Sophisticates and alcoholics alike agree that the only real beverage you can drink all day and night is Champagne. Stuart Knox of Elizabeth Street's Fix St James sits somewhere between these two camps, yet is guaranteed to have a bottle of something amazing on hand at whatever hour you visit. He's currently splashing about the Chartogne-Taillet 'Cuvee Sainte-Anne' (yes it's a mouthful, but don't talk about it, just drink the damn thing). It's all green apples and lime, with a dry, chalky finish. Just the thing to get the saliva flowing again.
While on the subject of sparkling libations, it would be remiss to gloss over what has been one of the most increasingly popular drinks of the Australian summer. Cider is fresh, with a touch of sweetness and a mild tickle of carbonation. Ben Moechtar, president of the NSW Sommeliers Association, always has plenty of cold Escanciador ‘ES' sidra in the fridge at his North Sydney outpost, Delicado. The flavour of fresh orchard apples is cut by biting acidity and a subtle vinegar note. It's low on fizz (and booze content) so you can slam it down fast.
Other suggestions for breakfast boozing:
Drinking before noon can be like putting a sticker on your forehead that says 'high functioning alcoholic'. Unlike Europe, where an aperitif is a civilised precursor to a meal and carries digestive rewards, you can't get a drink before noon in most places in Australia, unless they're early openers (and that's a tawdrier story). But there's a rich history of morning glory gargling and, done in moderation and very, very sporadically, it can be a tonic for the senses and a neat spritzer for your social life.
South Australian winemakers swear by sparkling shiraz as a pick-me-up after a hard night. It was a trick they picked up from the ancient Greeks who drank red wine each morning with breakfast. The Irish rebels and poets loved "Black Velvet" - a morning mix of Guinness and old champagne - to open creative sluices. Today, there are plenty of lighter reds that befit a breakfast tipple and can sooth a sore head or unsettled stomach after a rough night with heavier, protein rich foods. Rose in all its variations is the drop favoured most by the French and the Spaniards to ease into the day. Drink a glass at Delicado Foods from 11am.

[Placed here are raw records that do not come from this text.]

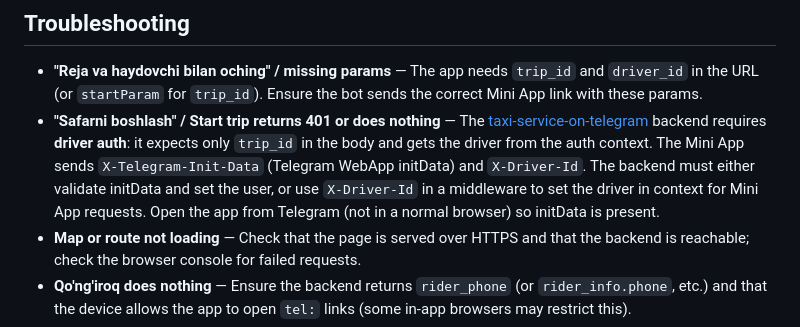
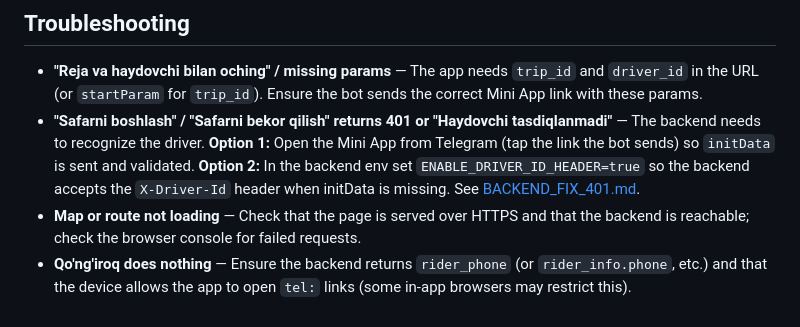
Before and after one commit to shokh2369-arch/mini-app-front, a Markdown page: README.md, the part around the change. Rendered like a GitHub page.

Commit message:
Docs: fix 401 for Start/Cancel trip - ENABLE_DRIVER_ID_HEADER or open from Telegram
Made-with: Cursor

```diff
--- a/README.md
+++ b/README.md
@@ -134,7 +134,7 @@ Detailed steps and code snippets are in **[BACKEND_API_UPDATE.md](BACKEND_API_UP
 ## Troubleshooting
 
 - **"Reja va haydovchi bilan oching" / missing params** — The app needs `trip_id` and `driver_id` in the URL (or `startParam` for `trip_id`). Ensure the bot sends the correct Mini App link with these params.
-- **"Safarni boshlash" / Start trip returns 401 or does nothing** — The [taxi-service-on-telegram](https://github.com/shokh2369-arch/taxi-service-on-telegram) backend requires **driver auth**: it expects only `trip_id` in the body and gets the driver from the auth context. The Mini App sends `X-Telegram-Init-Data` (Telegram WebApp initData) and `X-Driver-Id`. The backend must either validate initData and set the user, or use `X-Driver-Id` in a middleware to set the driver in context for Mini App requests. Open the app from Telegram (not in a normal browser) so initData is present.
+- **"Safarni boshlash" / "Safarni bekor qilish" returns 401 or "Haydovchi tasdiqlanmadi"** — The backend needs to recognize the driver. **Option 1:** Open the Mini App from Telegram (tap the link the bot sends) so `initData` is sent and validated. **Option 2:** In the backend env set `ENABLE_DRIVER_ID_HEADER=true` so the backend accepts the `X-Driver-Id` header when initData is missing. See [BACKEND_FIX_401.md](BACKEND_FIX_401.md).
 - **Map or route not loading** — Check that the page is served over HTTPS and that the backend is reachable; check the browser console for failed requests.
 - **Qo'ng'iroq does nothing** — Ensure the backend returns `rider_phone` (or `rider_info.phone`, etc.) and that the device allows the app to open `tel:` links (some in-app browsers may restrict this).
 - **Fare or distance wrong** — Fare and distance come from the backend (`GET /trip/:id`). Check the backend response and config (e.g. `PRICE_PER_KM`, `StartingFee`).
```
Also changed, not shown: BACKEND_FIX_401.md (added, +60 -0 lines).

Drinking hard liquor on waking isn't appealing unless it's a Bloody Mary (see right), an elixir "that purports to cure early morning anguish without crippling or blinding the patient." The flipside to this classic alco-aspro is the breakfast Martini (gin or vodka and marmalade shaken together, poured into a Martini glass and garnished with a small point of toast). In Russia, the straight spirit is used as a natural insulator against the bitter cold. Try a breakfast Martini at the Victoria Room from noon on Saturdays and Sundays.
There's a big tradition in Europe of letting the day dawn with a kick starting blow to the pancreas and liver via a corrected coffee (so called because you're adding and correcting the flavour of the coffee with booze). This is done in two ways. The first is the brandy is placed in the espresso shot and downed straight-up. The second finds the coffee drunk then the brandy is added and swirled around the leftover grounds. Either way, it's a mix of bracing pure spirit and caffeine. In Spain it's called café carajillo, in Italian it's café corretto. Drink one from noon onwards at Otto.
Perhaps the most accessible of the breakfast breezers, the amount of carbs and sugar in one beer is enough to keep you going for half the morning. They used to say one pint of Guinness was enough vitamin B and iron for the daily dose for a breastfeeding mother (not that the folks at Guinness are allowed to admit to it). The Coopers brewery in Adelaide ship their post-fermented yeast to Vegemite for use in their life-restoring spread. And some Belgian monks consider beer a form of liquid bread. Does that make it toast? Drink a beer from 8am onwards at the Friend in Hand.